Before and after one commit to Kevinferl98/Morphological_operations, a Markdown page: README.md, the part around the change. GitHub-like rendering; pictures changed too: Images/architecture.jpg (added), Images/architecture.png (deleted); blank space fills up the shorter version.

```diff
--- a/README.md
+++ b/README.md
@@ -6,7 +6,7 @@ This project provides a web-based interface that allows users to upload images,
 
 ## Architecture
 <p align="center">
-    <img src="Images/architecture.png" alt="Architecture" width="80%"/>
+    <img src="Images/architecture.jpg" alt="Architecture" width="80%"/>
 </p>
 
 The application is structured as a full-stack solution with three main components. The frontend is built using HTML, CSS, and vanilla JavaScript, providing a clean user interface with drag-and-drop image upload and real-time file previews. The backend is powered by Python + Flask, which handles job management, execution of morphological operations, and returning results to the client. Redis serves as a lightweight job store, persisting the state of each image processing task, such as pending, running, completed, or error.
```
——————
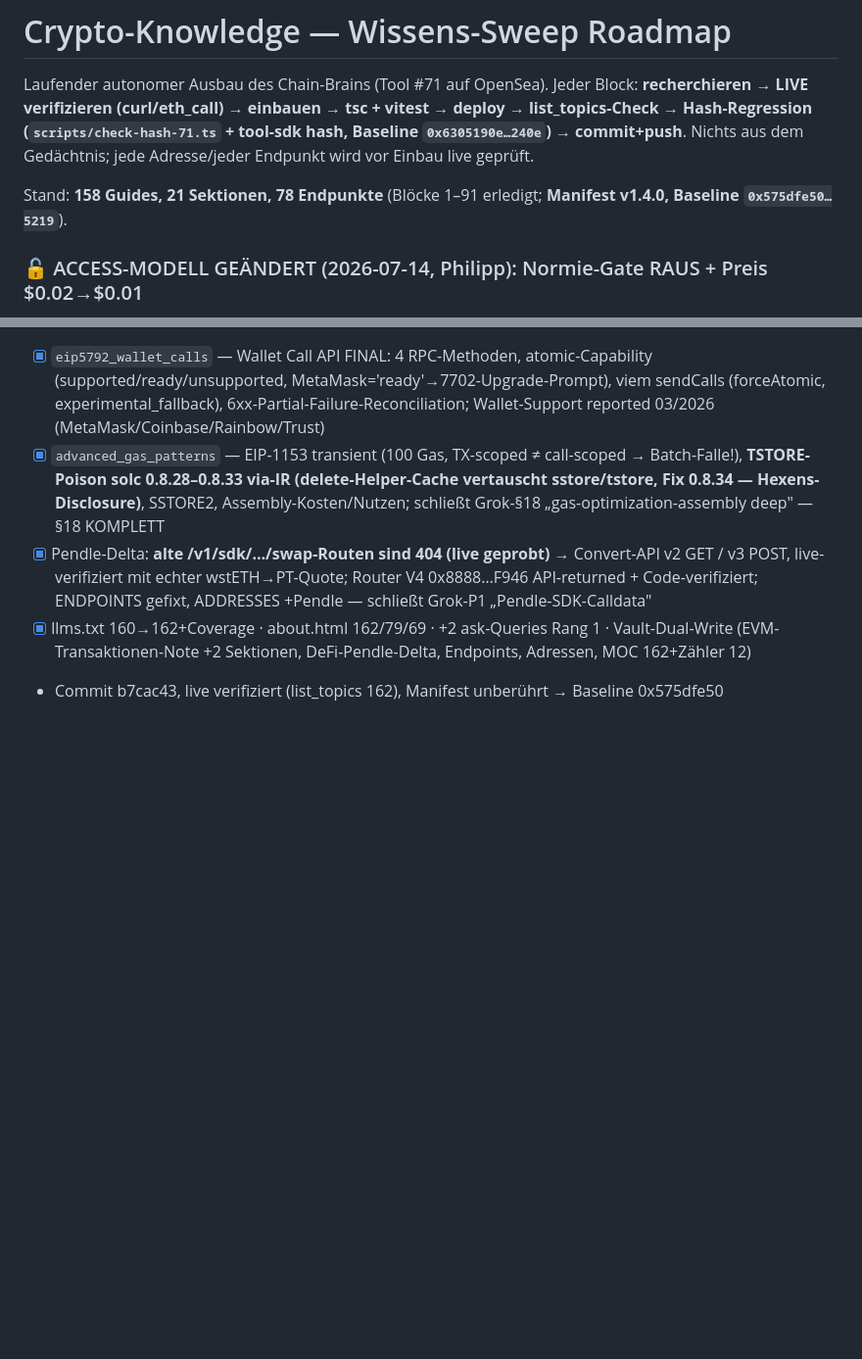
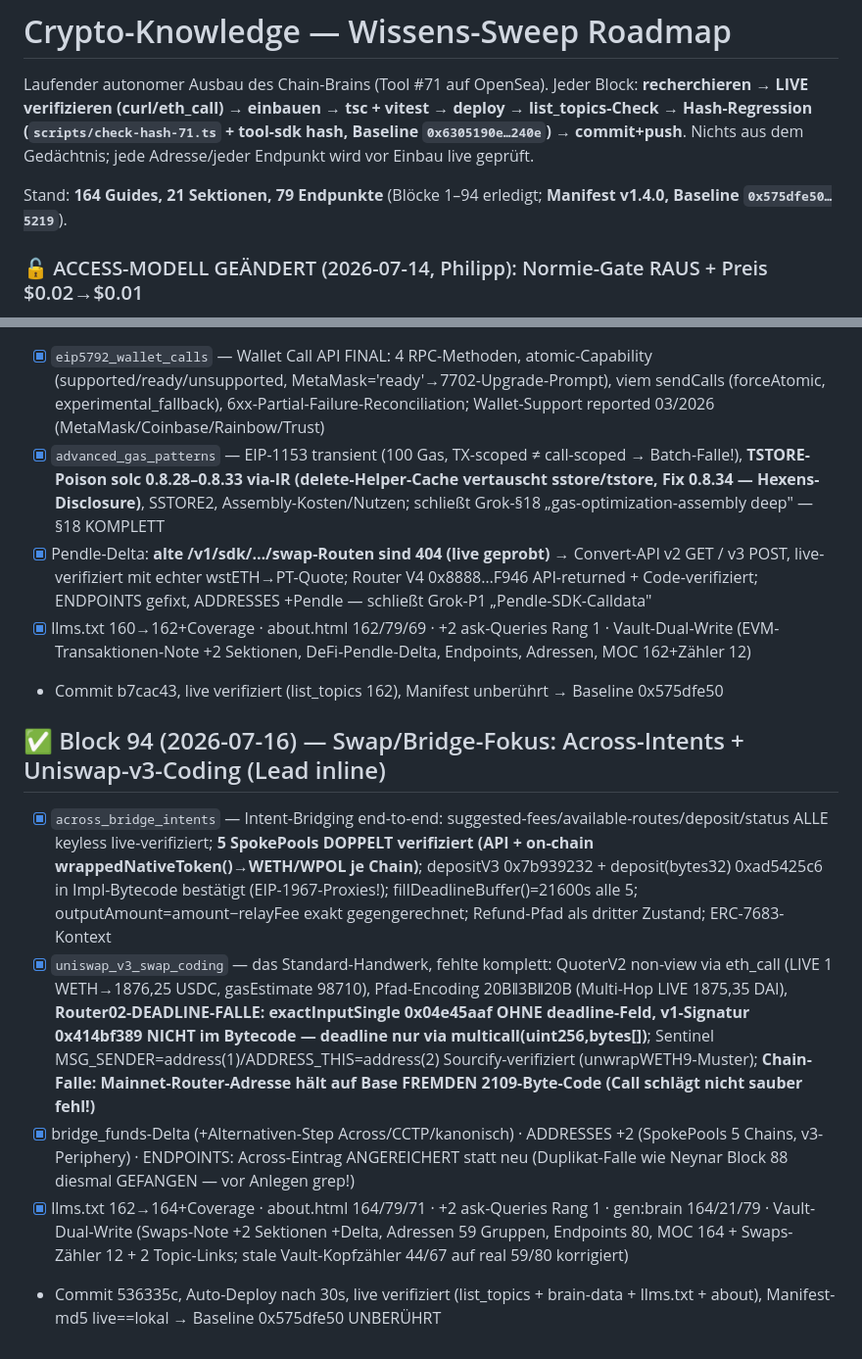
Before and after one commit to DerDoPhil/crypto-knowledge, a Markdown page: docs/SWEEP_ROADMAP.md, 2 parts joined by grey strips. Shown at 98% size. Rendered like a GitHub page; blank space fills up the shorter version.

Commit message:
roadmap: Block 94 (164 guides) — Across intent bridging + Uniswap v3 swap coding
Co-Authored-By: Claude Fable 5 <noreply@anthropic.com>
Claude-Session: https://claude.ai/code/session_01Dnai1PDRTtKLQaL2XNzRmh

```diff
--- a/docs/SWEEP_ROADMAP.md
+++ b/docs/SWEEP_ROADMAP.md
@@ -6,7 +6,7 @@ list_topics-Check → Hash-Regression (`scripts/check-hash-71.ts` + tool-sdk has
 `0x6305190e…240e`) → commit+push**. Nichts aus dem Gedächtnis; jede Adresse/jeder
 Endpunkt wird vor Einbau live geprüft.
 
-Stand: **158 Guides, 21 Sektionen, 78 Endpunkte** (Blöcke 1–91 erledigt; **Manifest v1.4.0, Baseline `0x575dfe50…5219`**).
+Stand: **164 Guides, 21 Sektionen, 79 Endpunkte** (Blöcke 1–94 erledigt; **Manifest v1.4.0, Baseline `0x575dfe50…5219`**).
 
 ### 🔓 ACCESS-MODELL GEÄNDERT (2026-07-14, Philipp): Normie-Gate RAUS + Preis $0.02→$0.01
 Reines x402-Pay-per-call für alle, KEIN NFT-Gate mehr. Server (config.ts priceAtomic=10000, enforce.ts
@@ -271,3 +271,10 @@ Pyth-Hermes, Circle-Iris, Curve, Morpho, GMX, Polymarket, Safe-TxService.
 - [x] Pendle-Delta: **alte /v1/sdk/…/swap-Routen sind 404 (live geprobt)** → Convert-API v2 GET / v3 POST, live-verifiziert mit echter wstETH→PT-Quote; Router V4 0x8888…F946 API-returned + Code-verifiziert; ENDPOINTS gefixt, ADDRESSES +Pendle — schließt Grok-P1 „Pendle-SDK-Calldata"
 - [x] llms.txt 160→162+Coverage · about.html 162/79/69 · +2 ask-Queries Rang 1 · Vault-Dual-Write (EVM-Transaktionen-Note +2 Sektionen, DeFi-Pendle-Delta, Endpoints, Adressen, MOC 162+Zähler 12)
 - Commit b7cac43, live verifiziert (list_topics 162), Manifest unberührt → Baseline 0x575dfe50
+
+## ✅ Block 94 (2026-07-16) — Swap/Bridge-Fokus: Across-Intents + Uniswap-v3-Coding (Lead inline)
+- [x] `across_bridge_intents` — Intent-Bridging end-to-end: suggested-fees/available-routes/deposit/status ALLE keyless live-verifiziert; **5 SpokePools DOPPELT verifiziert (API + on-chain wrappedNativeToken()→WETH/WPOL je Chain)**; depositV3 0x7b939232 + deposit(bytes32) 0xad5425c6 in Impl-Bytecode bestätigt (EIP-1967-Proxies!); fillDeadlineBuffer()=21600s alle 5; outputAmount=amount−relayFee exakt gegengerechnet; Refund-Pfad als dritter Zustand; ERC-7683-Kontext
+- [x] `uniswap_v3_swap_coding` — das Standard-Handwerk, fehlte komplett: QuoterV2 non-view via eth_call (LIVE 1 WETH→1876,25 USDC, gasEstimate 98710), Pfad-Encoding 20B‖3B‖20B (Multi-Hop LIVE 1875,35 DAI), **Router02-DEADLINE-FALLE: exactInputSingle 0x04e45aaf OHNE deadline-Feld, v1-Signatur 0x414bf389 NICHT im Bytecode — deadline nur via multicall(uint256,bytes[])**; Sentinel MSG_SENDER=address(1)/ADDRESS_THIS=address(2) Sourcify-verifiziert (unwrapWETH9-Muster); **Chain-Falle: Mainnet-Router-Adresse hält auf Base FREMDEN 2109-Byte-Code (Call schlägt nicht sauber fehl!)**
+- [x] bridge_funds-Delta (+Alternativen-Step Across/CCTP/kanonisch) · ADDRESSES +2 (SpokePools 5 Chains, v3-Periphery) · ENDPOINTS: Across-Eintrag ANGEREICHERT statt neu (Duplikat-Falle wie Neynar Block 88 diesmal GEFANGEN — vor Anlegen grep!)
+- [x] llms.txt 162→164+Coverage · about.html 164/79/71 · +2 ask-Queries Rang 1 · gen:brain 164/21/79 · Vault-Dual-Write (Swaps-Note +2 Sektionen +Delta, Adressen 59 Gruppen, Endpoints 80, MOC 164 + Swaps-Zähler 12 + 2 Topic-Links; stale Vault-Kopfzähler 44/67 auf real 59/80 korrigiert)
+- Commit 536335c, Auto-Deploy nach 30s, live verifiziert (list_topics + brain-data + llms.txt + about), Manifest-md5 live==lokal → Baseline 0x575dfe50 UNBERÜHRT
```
——————
▸ Your instructions:
Give only the number of lines in the listing above that include the string "llms".

▸ Answer space:
3